Lines that contain the string "Also" are the ones to list; copy all of them from the records.

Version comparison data
☆ ☆ ☆ ☆

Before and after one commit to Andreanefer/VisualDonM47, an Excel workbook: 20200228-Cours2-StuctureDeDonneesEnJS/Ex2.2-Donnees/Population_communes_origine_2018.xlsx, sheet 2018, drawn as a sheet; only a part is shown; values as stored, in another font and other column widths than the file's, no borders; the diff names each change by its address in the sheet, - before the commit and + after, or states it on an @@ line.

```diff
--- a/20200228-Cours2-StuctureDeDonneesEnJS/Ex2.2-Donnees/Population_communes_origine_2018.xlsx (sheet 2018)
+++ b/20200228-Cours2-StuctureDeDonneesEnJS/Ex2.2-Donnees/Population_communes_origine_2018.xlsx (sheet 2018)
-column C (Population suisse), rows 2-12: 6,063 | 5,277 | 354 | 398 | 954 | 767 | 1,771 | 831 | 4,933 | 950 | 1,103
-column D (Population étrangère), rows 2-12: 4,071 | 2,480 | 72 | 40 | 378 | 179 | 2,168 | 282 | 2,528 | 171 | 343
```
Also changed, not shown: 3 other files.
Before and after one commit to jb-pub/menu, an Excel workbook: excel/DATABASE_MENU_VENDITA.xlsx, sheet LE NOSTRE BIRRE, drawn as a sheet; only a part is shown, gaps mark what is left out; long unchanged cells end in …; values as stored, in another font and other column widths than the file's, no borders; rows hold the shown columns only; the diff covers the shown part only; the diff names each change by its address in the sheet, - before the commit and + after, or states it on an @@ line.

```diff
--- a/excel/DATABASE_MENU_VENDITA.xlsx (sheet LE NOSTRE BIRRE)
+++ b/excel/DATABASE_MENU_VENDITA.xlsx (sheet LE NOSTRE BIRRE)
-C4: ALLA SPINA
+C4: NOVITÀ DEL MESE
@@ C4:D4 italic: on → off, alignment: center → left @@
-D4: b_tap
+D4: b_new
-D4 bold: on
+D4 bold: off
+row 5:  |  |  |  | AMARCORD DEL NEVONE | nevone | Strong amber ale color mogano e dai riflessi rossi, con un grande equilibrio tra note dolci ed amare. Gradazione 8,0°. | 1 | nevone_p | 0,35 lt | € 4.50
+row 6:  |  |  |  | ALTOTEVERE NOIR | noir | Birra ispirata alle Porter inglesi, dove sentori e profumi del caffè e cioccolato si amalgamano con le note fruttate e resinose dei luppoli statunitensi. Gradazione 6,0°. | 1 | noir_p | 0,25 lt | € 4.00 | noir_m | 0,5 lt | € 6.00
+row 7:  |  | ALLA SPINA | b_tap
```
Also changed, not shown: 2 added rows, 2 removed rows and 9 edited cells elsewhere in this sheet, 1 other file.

☆ ☆ ☆ ☆

ANSWER TO THE PROBLEM
Also changed, not shown: 3 other files.
Also changed, not shown: 2 added rows, 2 removed rows and 9 edited cells elsewhere in this sheet, 1 other file.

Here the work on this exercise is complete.